As part of his official visit to Germany, Knesset Speaker Yuli-Yoel Edelstein on Wednesday opened an exhibit at the Bundestag featuring the works of Israeli artists. Edelstein thanked the German parliament ”for this special initiative and for this gesture” and said the display of Israeli artworks in the Bundestag is ”an expression of the tight connection between Israel and Germany” and is ”particularly appropriate for the events marking 50 years since the establishment of relations between our countries.”
The exhibit, titled ”Not a Distant Land” will be on display in the Bundestag in the coming weeks as part of the events marking 50 years since the establishment of diplomatic relations between Israel and Germany. The works of art were selected and purchased by the Bundestag`s Art Council for the German parliament`s collection. The exhibit features photos, paintings and sculptures by Boaz Aharonovitch, Orit Hofshi, Sigalit Landau, Ilit Azoulay, Erez Israeli, Hila Ben-Ari, Susan Hiller, Micha Ullman and Christian Boltanski.
Speaker Edelstein noted that German writer and statesman Johann Wolfgang von Goethe ”acknowledged the special value of art as a bridging element and said `Science and art belong to the whole world, and before them vanish the barriers of nationality`. He also wrote `He who possesses art and science has religion`. Art is not a luxury – it has an important part in the life of the individual and the general public, as a shaper of moods and as an expression of them.”
The Knesset speaker continued to say that ”there are many models of relations in the bilateral international arena: We are familiar with `warm` neighborly relations, close or full, but there are also concrete, partial and specific relations.
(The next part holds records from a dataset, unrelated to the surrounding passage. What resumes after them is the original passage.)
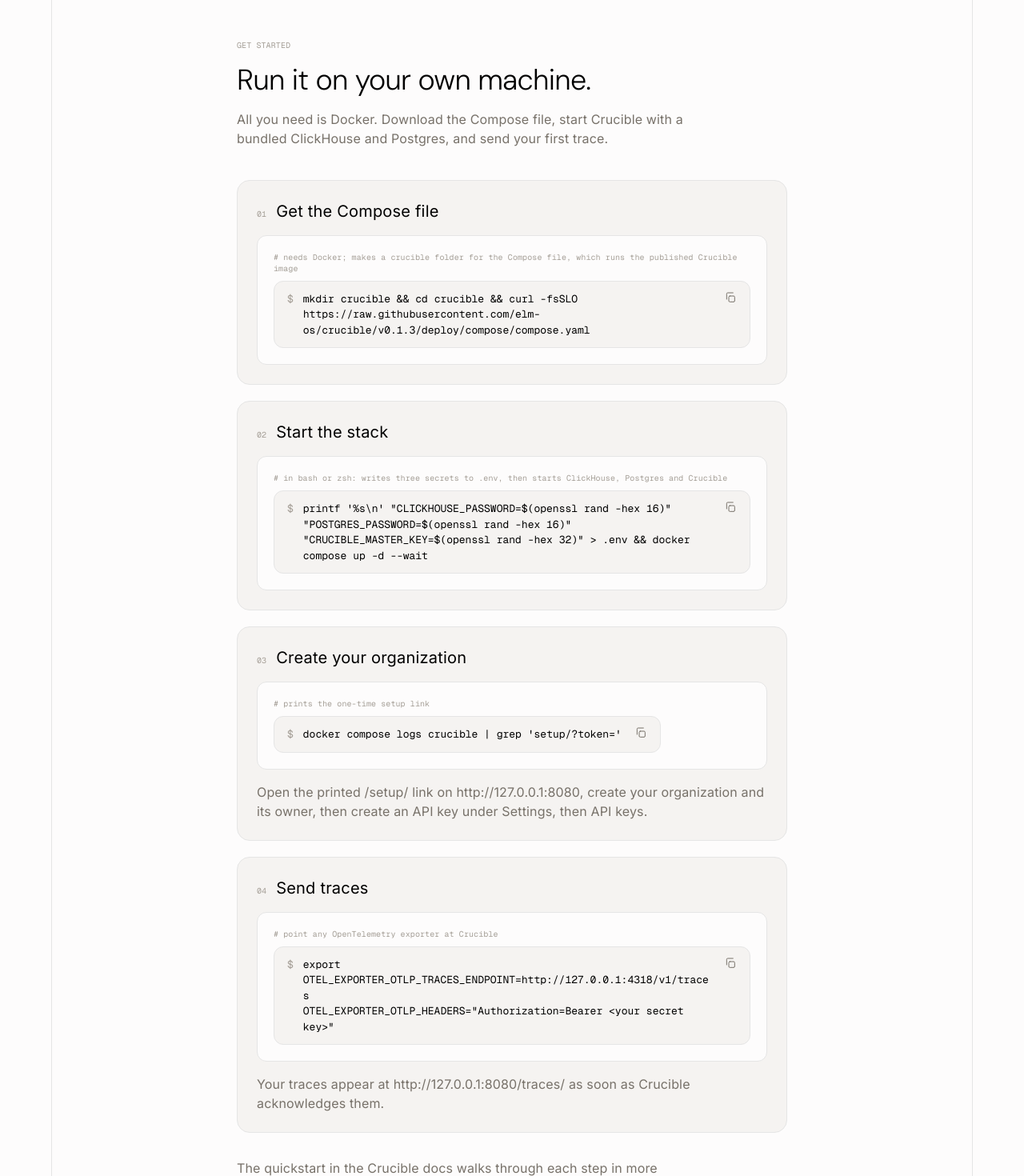
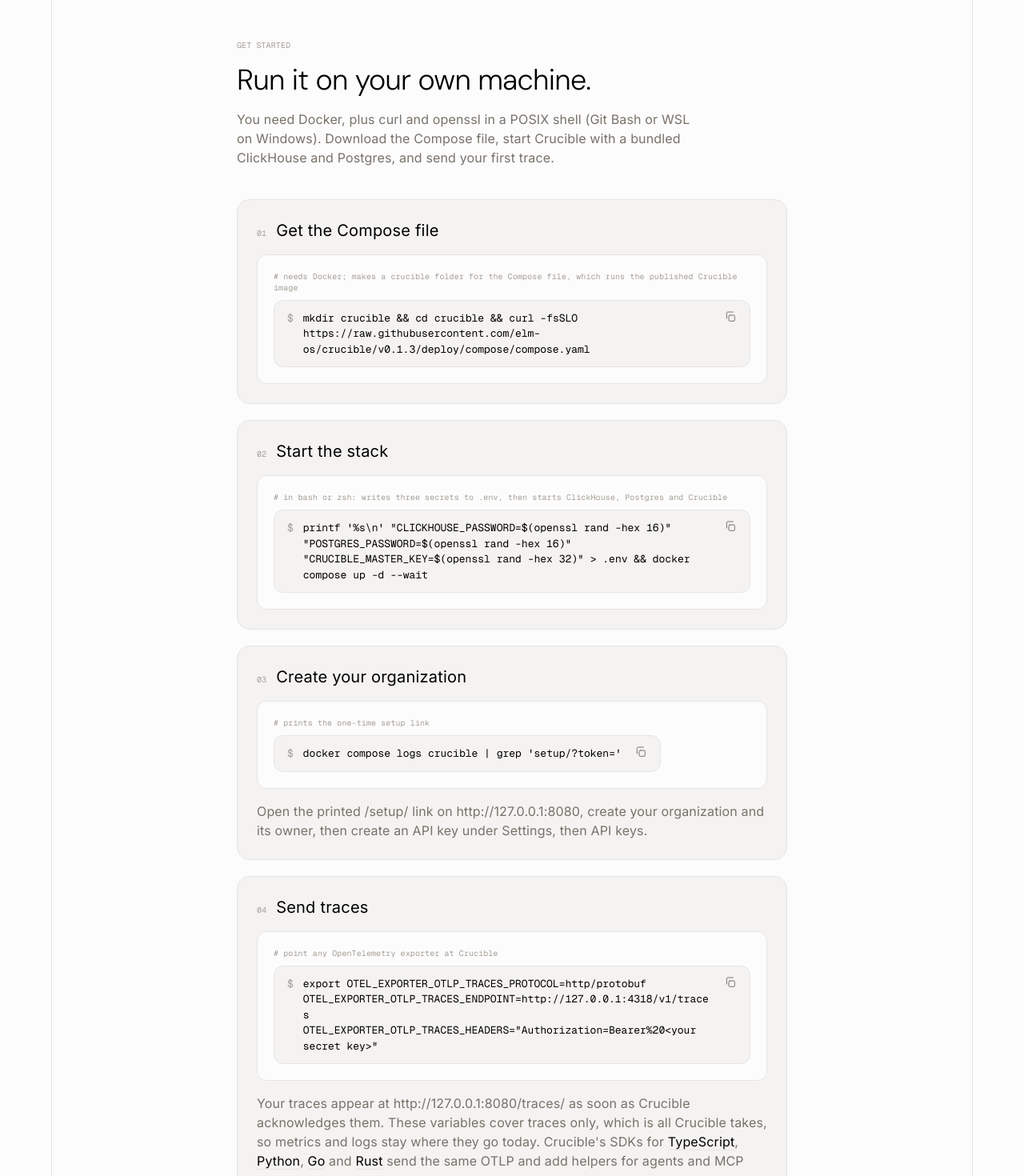
Before and after one commit to elm-os/rightmodeler, a Next.js app in the folder apps/web/: page /crucible in a window 1280 px wide. Shown: the part 3700-5170 px from the top of the page at 80% size. Built offline with nearby package versions, Linux system fonts and the light colour scheme.

Commit message:
fix(web): send crucible traces with the variables for traces, list the real requirements and link the sdk guides (#140)

```diff
--- a/apps/web/src/app/crucible/page.tsx
+++ b/apps/web/src/app/crucible/page.tsx
@@ -1,4 +1,5 @@
 import type { Metadata } from "next";
+import { Fragment } from "react";
 import { CommandBlock } from "@/components/command-block";
 import { JsonLd } from "@/components/json-ld";
 import { CrucibleShowcase } from "@/components/sections/crucible-showcase";
@@ -12,6 +13,7 @@ import { Reveal } from "@/components/reveal";
 import {
   CRUCIBLE_DOWNLOAD_COMMAND,
   CRUCIBLE_QUICKSTART_URL,
+  CRUCIBLE_SDK_GUIDES,
   CRUCIBLE_SEND_COMMAND,
   CRUCIBLE_SETUP_COMMAND,
   CRUCIBLE_START_COMMAND,
@@ -121,8 +123,15 @@ const START = [
     name: "Send traces",
     comment: "# point any OpenTelemetry exporter at Crucible",
     command: CRUCIBLE_SEND_COMMAND,
-    after:
-      "Your traces appear at http://127.0.0.1:8080/traces/ as soon as Crucible acknowledges them.",
+    after: (
+      <>
+        Your traces appear at http://127.0.0.1:8080/traces/ as soon as Crucible
+        acknowledges them. These variables cover traces only, which is all
+        Crucible takes, so metrics and logs stay where they go today.
+        Crucible&apos;s SDKs for <SdkGuideLinks /> send the same OTLP and add
+        helpers for agents and MCP servers.
+      </>
+    ),
   },
 ];
 
@@ -133,7 +142,16 @@ const FAQ: FaqItem[] = [
   },
   {
     q: "How do I send it data?",
-    a: "Send OTLP traces over HTTP, as protobuf or JSON, or over gRPC, from any OpenTelemetry SDK or exporter. Spans from OpenInference, OpenLLMetry, the Vercel AI SDK, MLflow and Pydantic AI are mapped as they arrive. Crucible's SDKs for TypeScript, Python, Go and Rust, in the repository's sdk folder, add agent helpers and an MCP server wrapper, and the MCP proxy records an MCP server's calls with no code changes and forwards its traffic unchanged.",
+    a: (
+      <>
+        Send OTLP traces over HTTP, as protobuf or JSON, or over gRPC, from any
+        OpenTelemetry SDK or exporter. Spans from OpenInference, OpenLLMetry,
+        the Vercel AI SDK, MLflow and Pydantic AI are mapped as they arrive.
+        Crucible&apos;s SDKs for <SdkGuideLinks /> add agent helpers and an MCP
+        server wrapper, and the MCP proxy records an MCP server&apos;s calls
+        with no code changes and forwards its traffic unchanged.
+      </>
+    ),
   },
   {
     q: "How do I install it?",
@@ -164,6 +182,18 @@ const FAQ: FaqItem[] = [
     a: "No. Crucible is self-hosted only: you run it, with your own ClickHouse and Postgres, wherever you run Docker or its binary.",
   },
 ];
+
+// The four SDK guides as links, in a sentence: TypeScript, Python, Go and Rust.
+function SdkGuideLinks() {
+  return CRUCIBLE_SDK_GUIDES.map((sdk, i) => (
+    <Fragment key={sdk.name}>
+      {i === 0 ? "" : i === CRUCIBLE_SDK_GUIDES.length - 1 ? " and " : ", "}
+      <a href={sdk.url} className={linkClass}>
+        {sdk.name}
+      </a>
+    </Fragment>
+  ));
+}
 
 const linkClass =
   "text-body text-midnight-ink underline decoration-ash-border decoration-1 underline-offset-4 transition-colors duration-150 ease-out hover:decoration-midnight-ink focus-visible:rounded-sm focus-visible:outline-none focus-visible:ring-2 focus-visible:ring-midnight-ink/40 focus-visible:ring-offset-2 focus-visible:ring-offset-parchment-white";
@@ -355,8 +385,9 @@ export default function CruciblePage() {
               Run it on your own machine.
             </h2>
             <p className="mt-4 text-body text-driftwood">
-              All you need is Docker. Download the Compose file, start Crucible
-              with a bundled ClickHouse and Postgres, and send your first trace.
+              You need Docker, plus curl and openssl in a POSIX shell (Git Bash
+              or WSL on Windows). Download the Compose file, start Crucible with
+              a bundled ClickHouse and Postgres, and send your first trace.
             </p>
           </Reveal>
 
--- a/apps/web/src/components/sections/faq.tsx
+++ b/apps/web/src/components/sections/faq.tsx
@@ -1,8 +1,9 @@
 // No accordion JS: every answer ships in the initial HTML for search and AI crawlers.
 
+import type { ReactNode } from "react";
 import { Reveal } from "@/components/reveal";
 
-export type FaqItem = { q: string; a: string };
+export type FaqItem = { q: string; a: ReactNode };
 
 export function Faq({
   items,
--- a/apps/web/src/content/pages/crucible.ts
+++ b/apps/web/src/content/pages/crucible.ts
@@ -4,6 +4,7 @@
 import {
   CRUCIBLE_DOWNLOAD_COMMAND,
   CRUCIBLE_QUICKSTART_URL,
+  CRUCIBLE_SDK_GUIDES,
   CRUCIBLE_SEND_COMMAND,
   CRUCIBLE_SETUP_COMMAND,
   CRUCIBLE_START_COMMAND,
@@ -15,6 +16,13 @@ import {
   CRUCIBLE_REPO_URL,
   REPO_URL,
 } from "@/lib/site";
+
+// The four SDK guides as Markdown links, in a sentence: TypeScript, Python, Go and Rust.
+const sdkGuideLinks = CRUCIBLE_SDK_GUIDES.map(
+  (sdk) => `[${sdk.name}](${sdk.url})`,
+)
+  .join(", ")
+  .replace(/, (?=[^,]*$)/, " and ");
 
 export const markdown = `# Crucible: open-source observability for AI agents and MCP servers.
 
@@ -107,7 +115,7 @@ Get started
 
 ## Run it on your own machine.
 
-All you need is Docker. Download the Compose file, start Crucible with a bundled ClickHouse and Postgres, and send your first trace.
+You need Docker, plus curl and openssl in a POSIX shell (Git Bash or WSL on Windows). Download the Compose file, start Crucible with a bundled ClickHouse and Postgres, and send your first trace.
 
 ### 01 Get the Compose file
 
@@ -135,7 +143,7 @@ Point any OpenTelemetry exporter at Crucible.
 
     ${CRUCIBLE_SEND_COMMAND}
 
-Your traces appear at http://127.0.0.1:8080/traces/ as soon as Crucible acknowledges them.
+Your traces appear at http://127.0.0.1:8080/traces/ as soon as Crucible acknowledges them. These variables cover traces only, which is all Crucible takes, so metrics and logs stay where they go today. Crucible's SDKs for ${sdkGuideLinks} send the same OTLP and add helpers for agents and MCP servers.
 
 The quickstart in the Crucible docs walks through each step in more detail: ${CRUCIBLE_QUICKSTART_URL}
 
@@ -156,7 +164,7 @@ Open-source, self-hosted observability and analytics for AI agents and MCP serve
 
 ### How do I send it data?
 
-Send OTLP traces over HTTP, as protobuf or JSON, or over gRPC, from any OpenTelemetry SDK or exporter. Spans from OpenInference, OpenLLMetry, the Vercel AI SDK, MLflow and Pydantic AI are mapped as they arrive. Crucible's SDKs for TypeScript, Python, Go and Rust, in the repository's sdk folder, add agent helpers and an MCP server wrapper, and the MCP proxy records an MCP server's calls with no code changes and forwards its traffic unchanged.
+Send OTLP traces over HTTP, as protobuf or JSON, or over gRPC, from any OpenTelemetry SDK or exporter. Spans from OpenInference, OpenLLMetry, the Vercel AI SDK, MLflow and Pydantic AI are mapped as they arrive. Crucible's SDKs for ${sdkGuideLinks} add agent helpers and an MCP server wrapper, and the MCP proxy records an MCP server's calls with no code changes and forwards its traffic unchanged.
 
 ### How do I install it?
 
--- a/apps/web/src/lib/crucible.ts
+++ b/apps/web/src/lib/crucible.ts
@@ -17,6 +17,21 @@ export const CRUCIBLE_START_COMMAND = String.raw`printf '%s\n' "CLICKHOUSE_PASSW
 export const CRUCIBLE_SETUP_COMMAND =
   "docker compose logs crucible | grep 'setup/?token='";
 
-export const CRUCIBLE_SEND_COMMAND = `export OTEL_EXPORTER_OTLP_TRACES_ENDPOINT=http://127.0.0.1:4318/v1/traces OTEL_EXPORTER_OTLP_HEADERS="Authorization=Bearer <your secret key>"`;
+// The variables for traces only: an app's metrics and logs keep their own exporter, and the key goes with traces alone.
+export const CRUCIBLE_SEND_COMMAND = `export OTEL_EXPORTER_OTLP_TRACES_PROTOCOL=http/protobuf OTEL_EXPORTER_OTLP_TRACES_ENDPOINT=http://127.0.0.1:4318/v1/traces OTEL_EXPORTER_OTLP_TRACES_HEADERS="Authorization=Bearer%20<your secret key>"`;
+
+// Crucible's SDK guides, linked from the page and its twin.
+export const CRUCIBLE_SDK_GUIDES = [
+  {
+    name: "TypeScript",
+    url: `${CRUCIBLE_REPO_URL}/blob/main/docs/guides/sdk-typescript.md`,
+  },
+  {
+    name: "Python",
+    url: `${CRUCIBLE_REPO_URL}/blob/main/docs/guides/sdk-python.md`,
+  },
+  { name: "Go", url: `${CRUCIBLE_REPO_URL}/blob/main/docs/guides/sdk-go.md` },
+  { name: "Rust", url: `${CRUCIBLE_REPO_URL}/blob/main/sdk/rust/README.md` },
+];
 
 export const CRUCIBLE_QUICKSTART_URL = `${CRUCIBLE_REPO_URL}/blob/main/docs/self-hosting/quickstart.md`;
```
The case of Israel and Germany is a very special one. Out of a dark and difficult past, our leaders, nations and citizens succeeded over the years in developing prosperous relations in every field imaginable, from security and technology, to tourism and art – as we are witnessing here today as well.”
”These paintings are an important part of the reality which we, both nations, are painting and building together with hard work,” said the Knesset speaker. ”By doing so, we are also retrieving to the art its due status, after the Nazi regime used it in the most cynical and terrible way.”